President Barack Obama’s recently released proposed Budget of the U.S. Government for the Fiscal Year 2011 (the “Proposed 2011 Budget”) would disallow the deduction for excess non-taxed reinsurance premiums paid to foreign affiliates by a U.S. insurance company. The Proposed 2011 Budget projects that this disallowance would result in tax receipts of $22 million in 2011, and totaling $223 million over the next five years.
The current deductions allow a ceding U.S. insurer to reduce its U.S. taxable income, while at the same time an affiliated foreign reinsurer located in certain jurisdictions does not have to pay U.S. taxes on the premium income generated from the ceded policies.

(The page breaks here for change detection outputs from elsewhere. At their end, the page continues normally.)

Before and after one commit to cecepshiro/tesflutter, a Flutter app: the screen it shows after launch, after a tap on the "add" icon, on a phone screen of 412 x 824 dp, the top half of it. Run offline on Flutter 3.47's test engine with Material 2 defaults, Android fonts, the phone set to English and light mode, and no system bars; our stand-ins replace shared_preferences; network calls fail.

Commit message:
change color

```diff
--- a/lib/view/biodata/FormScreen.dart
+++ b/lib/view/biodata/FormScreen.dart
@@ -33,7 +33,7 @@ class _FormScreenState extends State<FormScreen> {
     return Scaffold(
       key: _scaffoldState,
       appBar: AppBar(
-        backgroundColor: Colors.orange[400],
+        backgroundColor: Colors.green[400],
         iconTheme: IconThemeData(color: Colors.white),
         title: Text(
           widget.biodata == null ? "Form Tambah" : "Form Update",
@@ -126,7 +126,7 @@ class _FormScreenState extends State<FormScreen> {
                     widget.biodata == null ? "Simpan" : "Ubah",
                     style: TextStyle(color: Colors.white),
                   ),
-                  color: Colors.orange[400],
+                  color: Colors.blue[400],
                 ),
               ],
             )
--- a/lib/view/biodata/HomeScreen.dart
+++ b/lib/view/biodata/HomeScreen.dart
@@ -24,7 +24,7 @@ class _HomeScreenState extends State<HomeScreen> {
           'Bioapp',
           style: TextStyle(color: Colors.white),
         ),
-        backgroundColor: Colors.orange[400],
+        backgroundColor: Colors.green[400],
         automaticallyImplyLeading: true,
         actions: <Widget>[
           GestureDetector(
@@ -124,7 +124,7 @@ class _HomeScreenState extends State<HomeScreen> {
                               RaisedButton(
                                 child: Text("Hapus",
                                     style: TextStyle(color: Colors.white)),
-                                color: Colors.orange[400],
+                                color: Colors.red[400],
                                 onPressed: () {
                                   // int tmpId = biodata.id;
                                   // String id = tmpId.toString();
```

Thus, the total U.S. taxes paid by the ceding insurer and affiliated foreign reinsurer are reduced while keeping all of the risk within the affiliated companies.
As we have previously noted in our blog posts on this topic here, here and here, proponents for the elimination of this deduction contend that offshore companies are provided an unfair tax advantage and that the lack of equal footing results in the migration of capital abroad. Opponents of the elimination of this deduction argue that elimination is akin to a protectionist tariff and although U.S.-based reinsurers would sell more reinsurance, much reinsurance would simply vanish due to increased rates and reduced coverage.